I was sitting in the airport with plenty of time on my hands. Unlike those around me, I did not have an electronic device to entertain me. To make matters worse, I had forgotten to bring the book I was reading. And so I took out my calendar to see what needed to be done or scheduled.
As I was busy with my calendar, I was surprised by the man sitting next to me who suddenly exclaimed: “Hey, that’s a pretty nice calendar you have there!”
My “calendar,” I should explain, is a three-ringed notebook with lined pages. I divide the pages by manually drawing vertical lines to separate the days of the week. Inside these divisions are notes of the things I need to do, boxes with agendas for meetings or just reminders that keep me on schedule. It is a very primitive almost medieval arrangement, but I have found it to be very flexible. It developed organically and allows all sorts of changes to accommodate what I need to do.
The man who had just praised my calendar was someone approaching sixty in casual business attire that gave the impression of being a professional or executive. That he would compliment my calendar was the last thing I would have expected from him.
I asked him why he liked my calendar and he replied: “Because I have one just like it. I thought I was the only one that has something like yours.
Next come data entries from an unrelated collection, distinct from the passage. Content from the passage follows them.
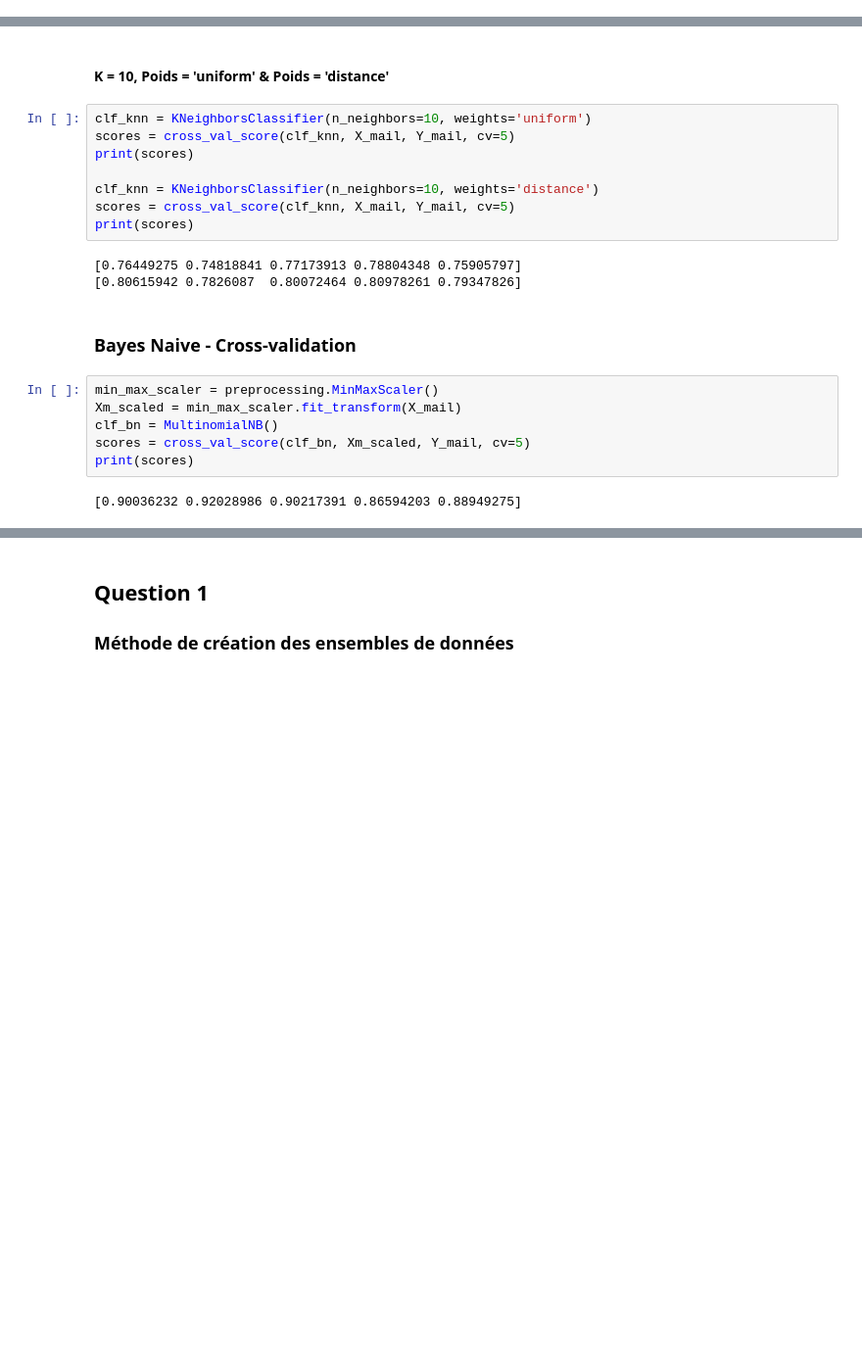
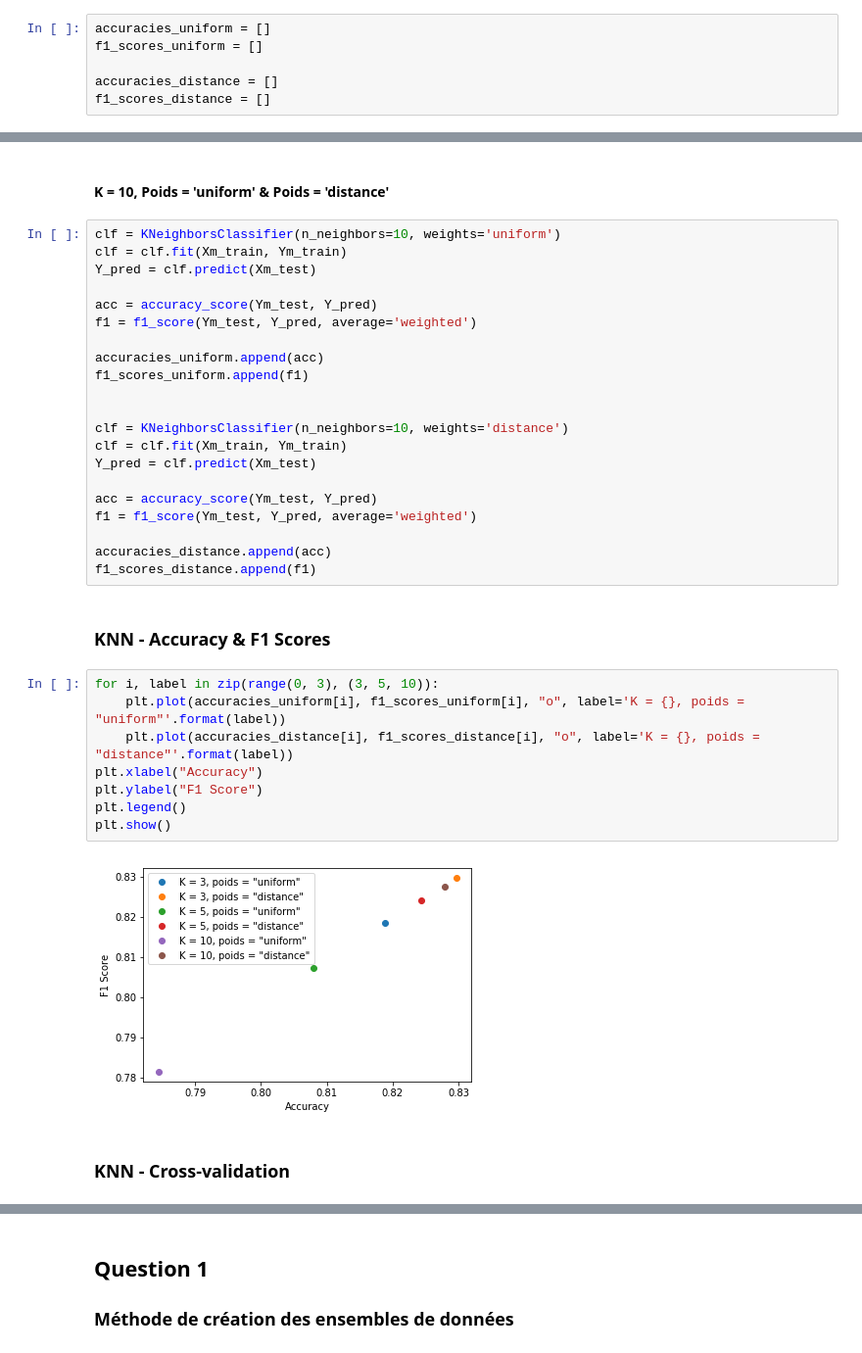
Before and after one commit to lodtan/gti770-tp2, a Jupyter notebook: GTI770-TP02.ipynb, the cells around one changed output, grey strips where cells are left out. Shown at 98% size. Drawn from its saved outputs; the diff is of its cells as text; blank space fills up the shorter version.

```diff
--- a/GTI770-TP02.ipynb
+++ b/GTI770-TP02.ipynb
@@ -106,0 +142,6 @@ print(scores)
+# %%
+accuracies_uniform = []
+f1_scores_uniform = []
+
+accuracies_distance = []
+f1_scores_distance = []
@@ -120,23 +193,37 @@ print(scores)
 # %% [markdown]
 #### K = 10, Poids = 'uniform' & Poids = 'distance'
-# %%
-clf_knn = KNeighborsClassifier(n_neighbors=10, weights='uniform')
-scores = cross_val_score(clf_knn, X_mail, Y_mail, cv=5)
-print(scores)
-
-clf_knn = KNeighborsClassifier(n_neighbors=10, weights='distance')
-scores = cross_val_score(clf_knn, X_mail, Y_mail, cv=5)
-print(scores)
-# %% [output]
-[0.76449275 0.74818841 0.77173913 0.78804348 0.75905797]
-[0.80615942 0.7826087  0.80072464 0.80978261 0.79347826]
+# %%
+clf = KNeighborsClassifier(n_neighbors=10, weights='uniform')
+clf = clf.fit(Xm_train, Ym_train)
+Y_pred = clf.predict(Xm_test)
+
+acc = accuracy_score(Ym_test, Y_pred)
+f1 = f1_score(Ym_test, Y_pred, average='weighted')
+
+accuracies_uniform.append(acc)
+f1_scores_uniform.append(f1)
+
+
+clf = KNeighborsClassifier(n_neighbors=10, weights='distance')
+clf = clf.fit(Xm_train, Ym_train)
+Y_pred = clf.predict(Xm_test)
+
+acc = accuracy_score(Ym_test, Y_pred)
+f1 = f1_score(Ym_test, Y_pred, average='weighted')
+
+accuracies_distance.append(acc)
+f1_scores_distance.append(f1)
+# %% [markdown]
+### KNN - Accuracy & F1 Scores
+# %%
+for i, label in zip(range(0, 3), (3, 5, 10)):
+    plt.plot(accuracies_uniform[i], f1_scores_uniform[i], "o", label='K = {}, poids = "uniform"'.format(label))
+    plt.plot(accuracies_distance[i], f1_scores_distance[i], "o", label='K = {}, poids = "distance"'.format(label))
+plt.xlabel("Accuracy")
+plt.ylabel("F1 Score")
+plt.legend()
+plt.show()
+# %% [output]
+[figure, added]
 # %% [markdown]
-### Bayes Naive - Cross-validation
+### KNN - Cross-validation
-# %%
-min_max_scaler = preprocessing.MinMaxScaler()
-Xm_scaled = min_max_scaler.fit_transform(X_mail)
-clf_bn = MultinomialNB()
-scores = cross_val_score(clf_bn, Xm_scaled, Y_mail, cv=5)
-print(scores)
-# %% [output]
-[0.90036232 0.92028986 0.90217391 0.86594203 0.88949275]
```
Also changed, not shown: parts of 24 cells of this notebook.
Now I am happy to see that there are others like me.”
I was also surprised since I had thought the same thing, that I was the only one to do something so different. I was under the mistaken impression that anyone wanting to be part of the real world had to have some fancy scheduling program or app.
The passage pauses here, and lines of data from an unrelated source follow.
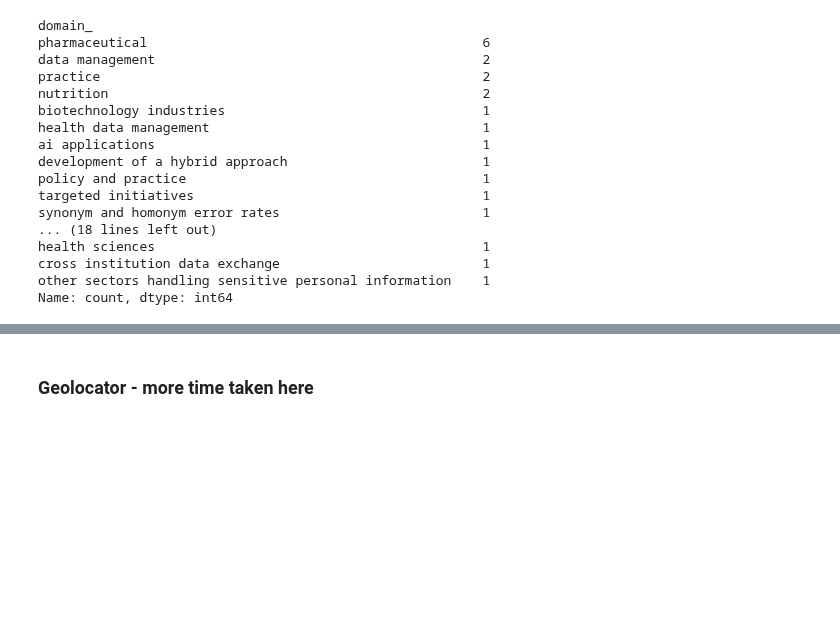
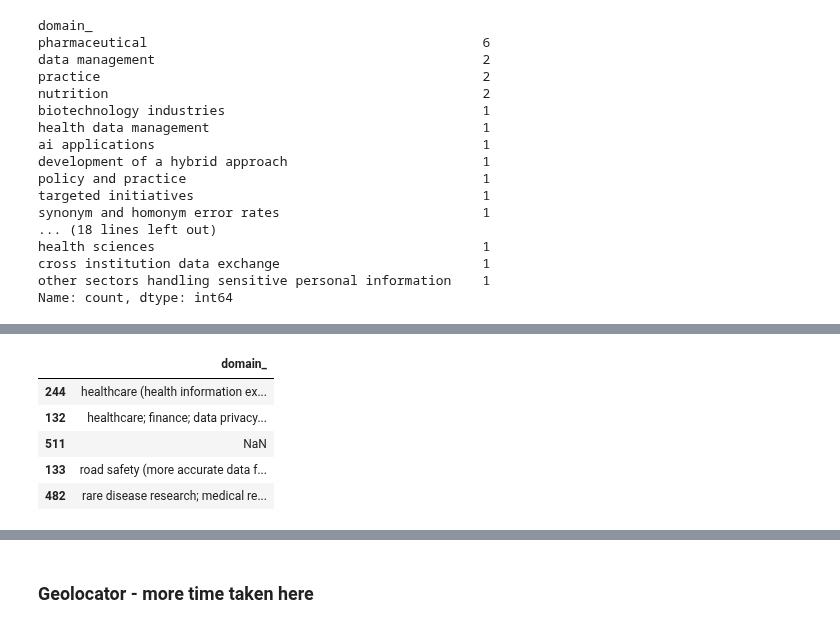
Before and after one commit to dmainagithub/dm-pprl-work, a Jupyter notebook: Scoping_Review_Work_Colab.ipynb, the cells around one changed output, grey strips where cells are left out. Cells and saved outputs as stored; diff of their text form; code cells hidden in the pictures; blank space fills up the shorter version.

```diff
--- a/Scoping_Review_Work_Colab.ipynb
+++ b/Scoping_Review_Work_Colab.ipynb
@@ -490,3 +496,13 @@ Other (all <1% categories): 19 (2.5%)
+# %%
+sample = df_raw.sample(10, random_state=1)[['domain_']].copy()
+sample.head()
+# %% [output]
+|  | domain_ |
+| 244 | healthcare (health information ex... |
+| 132 | healthcare; finance; data privacy... |
+| 511 | NaN |
+| 133 | road safety (more accurate data f... |
+| 482 | rare disease research; medical re... |
 # %%
 # 1. Total should match
 print(summary['count'].sum())
```
Also changed, not shown: parts of 34 cells of this notebook.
But this man obviously was part of the real world. He later explained to me that he was a fashion designer in New York City. He also had a large farm in Missouri that he had inherited and managed and thus frequently visited. He was a very busy man who had a very busy schedule…and a very primitive calendar.
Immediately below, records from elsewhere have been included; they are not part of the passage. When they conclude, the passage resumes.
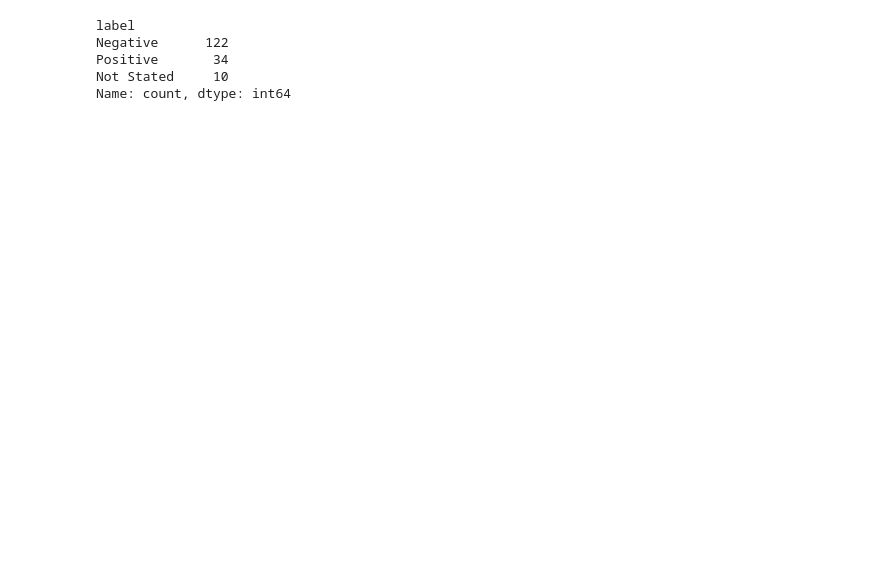
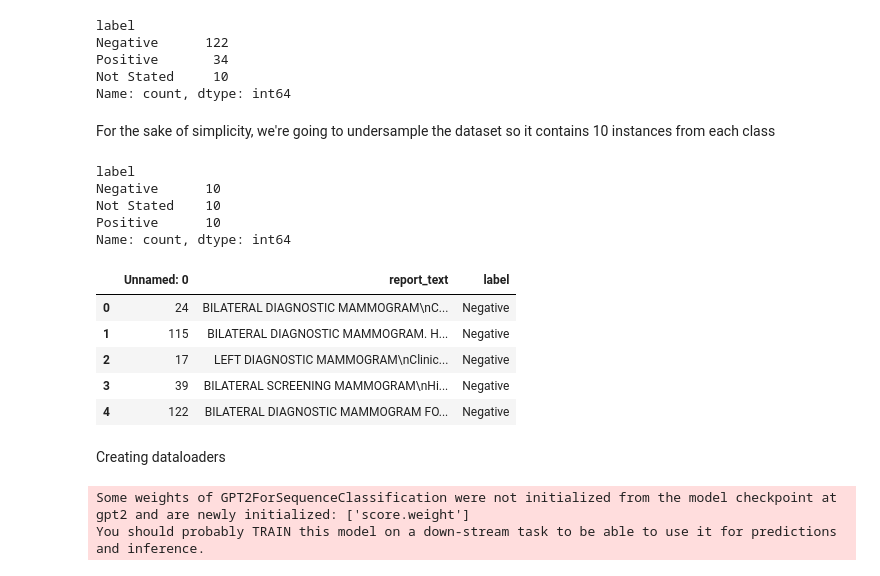
Before and after one commit to khankanz/gpt2_microcalcs_classifier, a Jupyter notebook: iter2.ipynb, the cells around one changed output. Cells and saved outputs as stored; diff of their text form; code cells hidden in the pictures; blank space fills up the shorter version.

```diff
--- a/iter2.ipynb
+++ b/iter2.ipynb
@@ -24,0 +49,26 @@ Name: count, dtype: int64
+# %% [markdown]
+For the sake of simplicity, we're going to undersample the dataset so it contains 10 instances from each class
+# %%
+# Balance the dataset
+def balance_dataset(df):
+    min_class_count = df['label'].value_counts().min()
+    balanced_df = df.groupby('label').apply(lambda x: x.sample(min_class_count)).reset_index(drop=True)
+    return balanced_df
+
+balanced_df = balance_dataset(df)
+print(balanced_df['label'].value_counts())
+# %% [output]
+label
+Negative      10
+Not Stated    10
+Positive      10
+Name: count, dtype: int64
+# %%
+balanced_df.head()
+# %% [output]
+|  | Unnamed: 0 | report_text | label |
+| 0 | 24 | BILATERAL DIAGNOSTIC MAMMOGRAM\nC... | Negative |
+| 1 | 115 | BILATERAL DIAGNOSTIC MAMMOGRAM. H... | Negative |
+| 2 | 17 | LEFT DIAGNOSTIC MAMMOGRAM\nClinic... | Negative |
+| 3 | 39 | BILATERAL SCREENING MAMMOGRAM\nHi... | Negative |
+| 4 | 122 | BILATERAL DIAGNOSTIC MAMMOGRAM FO... | Negative |
@@ -24,0 +91,11 @@ Name: count, dtype: int64
+# %% [markdown]
+Creating dataloaders
+# %%
+# Initialize tokenizer and model
+tokenizer = GPT2Tokenizer.from_pretrained('gpt2')
+tokenizer.pad_token = tokenizer.eos_token
+model = GPT2ForSequenceClassification.from_pretrained('gpt2', num_labels=3)
+model.config.pad_token_id = model.config.eos_token_id
+# %% [output]
+Some weights of GPT2ForSequenceClassification were not initialized from the model checkpoint at gpt2 and are newly initialized: ['score.weight']
+You should probably TRAIN this model on a down-stream task to be able to use it for predictions and inference.
```
Also changed, not shown: parts of 35 cells of this notebook, 1 other file.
We started talking shop. I explained a few of my secrets and showed him some pages with my past weeks’ schedules. He chimed in with a few tips on how he did things. We both were commenting on how technology does not solve all scheduling problems, and sometimes even makes things worse. Much more important than the devices and programs are the scheduling habits that you develop. You don’t need to follow all the latest high-tech fads and gadgets. Sometimes all that is needed is a bit of common sense to find the system that works best for you.
At a certain point in the conversation, I decided to up the ante and see how far I might go with this train of thought.
I pulled out my ancient Samsung flip-phone that looked so twentieth century. He immediately took out his outdated and dilapidated Blackberry that he assured me was cutting-edge primitive without any bells or whistles. We both agreed that so many of the new devices can be very superfluous and time-consuming. It is easier to get by using what you truly need.
I learned two lessons from the airport conversation. The first was that not everybody follows all the latest fads. There are many like my friend who do not go along with the frenetic intemperance of buying every gadget or app that appears on the market. They use the technology they need even if it might seem outdated. They believe that we should not serve technology, but technology should serve us. I learned that we should not be afraid to resist the trends that often dictate how we should act.
The second lesson was that organic solutions that we develop ourselves are often the best ones. They stand out and are so refreshing in a world where everything is so artificially organized and pre-planned. I am sure there are many like my friend at the airport who develop imaginative solutions that would delight and surprise us. I am certain we can find examples of these organic solutions everywhere if we just take the time and trouble to look. Indeed, this is something I would like to study more in depth. I think I will put it on my “medieval” calendar.